The awarding of a Nobel Prize to three economists with divergent views on the working of markets highlights a troubling truth about the state of the discipline: We still don’t know nearly enough about why the prices of stocks, bonds and other assets move the way they do.
If the economics profession wants to help the world avert – – or at least better survive — financial crises, it will have to be more open to new ways of looking at this question.
The recipients of this year’s Sveriges Riksbank Prize in Economic Sciences — Eugene F. Fama and Lars Peter Hansen of the University of Chicago and Robert J. Shiller of Yale University – – have all made important contributions to the understanding of financial markets.
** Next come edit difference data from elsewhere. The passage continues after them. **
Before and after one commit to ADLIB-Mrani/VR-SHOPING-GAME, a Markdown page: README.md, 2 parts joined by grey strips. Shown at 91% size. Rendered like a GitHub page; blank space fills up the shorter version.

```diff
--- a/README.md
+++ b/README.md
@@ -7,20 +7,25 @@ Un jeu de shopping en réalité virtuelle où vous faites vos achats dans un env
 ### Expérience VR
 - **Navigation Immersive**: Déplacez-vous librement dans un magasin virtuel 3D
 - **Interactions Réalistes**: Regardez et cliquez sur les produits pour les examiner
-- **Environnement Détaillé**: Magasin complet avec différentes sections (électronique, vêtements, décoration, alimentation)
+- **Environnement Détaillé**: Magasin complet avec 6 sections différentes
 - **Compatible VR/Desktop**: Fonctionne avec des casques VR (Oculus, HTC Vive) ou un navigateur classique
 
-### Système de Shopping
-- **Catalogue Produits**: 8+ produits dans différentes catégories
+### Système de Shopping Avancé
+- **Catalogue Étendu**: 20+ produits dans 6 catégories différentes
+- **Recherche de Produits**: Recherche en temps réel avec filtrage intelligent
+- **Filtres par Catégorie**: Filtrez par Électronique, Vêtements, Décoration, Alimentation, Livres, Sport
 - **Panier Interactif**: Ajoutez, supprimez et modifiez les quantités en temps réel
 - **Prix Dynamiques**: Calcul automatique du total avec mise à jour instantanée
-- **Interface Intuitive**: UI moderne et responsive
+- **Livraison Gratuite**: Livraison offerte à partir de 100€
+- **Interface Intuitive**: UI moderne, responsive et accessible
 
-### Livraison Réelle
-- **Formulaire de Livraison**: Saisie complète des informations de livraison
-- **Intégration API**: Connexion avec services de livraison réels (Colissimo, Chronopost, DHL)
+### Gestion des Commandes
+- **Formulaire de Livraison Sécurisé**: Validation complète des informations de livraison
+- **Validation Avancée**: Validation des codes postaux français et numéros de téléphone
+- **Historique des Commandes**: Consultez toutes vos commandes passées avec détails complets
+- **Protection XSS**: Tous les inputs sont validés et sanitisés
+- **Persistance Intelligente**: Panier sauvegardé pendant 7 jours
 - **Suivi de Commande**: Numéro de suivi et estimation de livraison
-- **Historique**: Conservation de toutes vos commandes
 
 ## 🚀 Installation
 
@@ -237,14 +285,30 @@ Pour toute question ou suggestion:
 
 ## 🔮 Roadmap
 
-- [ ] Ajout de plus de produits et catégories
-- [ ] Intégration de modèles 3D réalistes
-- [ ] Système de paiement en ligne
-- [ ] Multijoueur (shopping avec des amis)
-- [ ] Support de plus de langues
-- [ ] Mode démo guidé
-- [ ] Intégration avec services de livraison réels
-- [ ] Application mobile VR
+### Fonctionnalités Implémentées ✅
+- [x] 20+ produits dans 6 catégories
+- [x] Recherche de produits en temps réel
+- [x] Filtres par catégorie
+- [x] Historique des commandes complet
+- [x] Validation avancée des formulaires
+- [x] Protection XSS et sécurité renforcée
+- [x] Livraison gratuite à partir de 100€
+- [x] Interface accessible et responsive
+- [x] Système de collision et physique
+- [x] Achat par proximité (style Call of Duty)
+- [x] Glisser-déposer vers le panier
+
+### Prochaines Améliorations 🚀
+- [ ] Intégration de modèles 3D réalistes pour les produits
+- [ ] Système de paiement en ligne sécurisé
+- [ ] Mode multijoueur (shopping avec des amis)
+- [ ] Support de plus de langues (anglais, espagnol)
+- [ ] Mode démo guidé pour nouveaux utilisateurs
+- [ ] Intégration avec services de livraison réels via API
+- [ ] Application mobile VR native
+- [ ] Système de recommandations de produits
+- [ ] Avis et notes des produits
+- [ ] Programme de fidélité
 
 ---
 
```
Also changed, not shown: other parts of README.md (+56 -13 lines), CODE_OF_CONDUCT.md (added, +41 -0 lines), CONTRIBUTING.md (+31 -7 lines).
Fama demonstrated that markets are very good at processing new information quickly. Shiller showed that despite this, prices can get out of whack and stay there for long periods of time. Hansen provided tools to help figure out whether markets’ often odd behavior can happen in a world where investors are rational, or must be explained by human bias or some other malfunction.
Unfortunately, decades after the three economists had their groundbreaking insights, the crucial question remains unanswered: Can policy makers know with any certainty when markets are dangerously out of line, and is there anything they can do about it?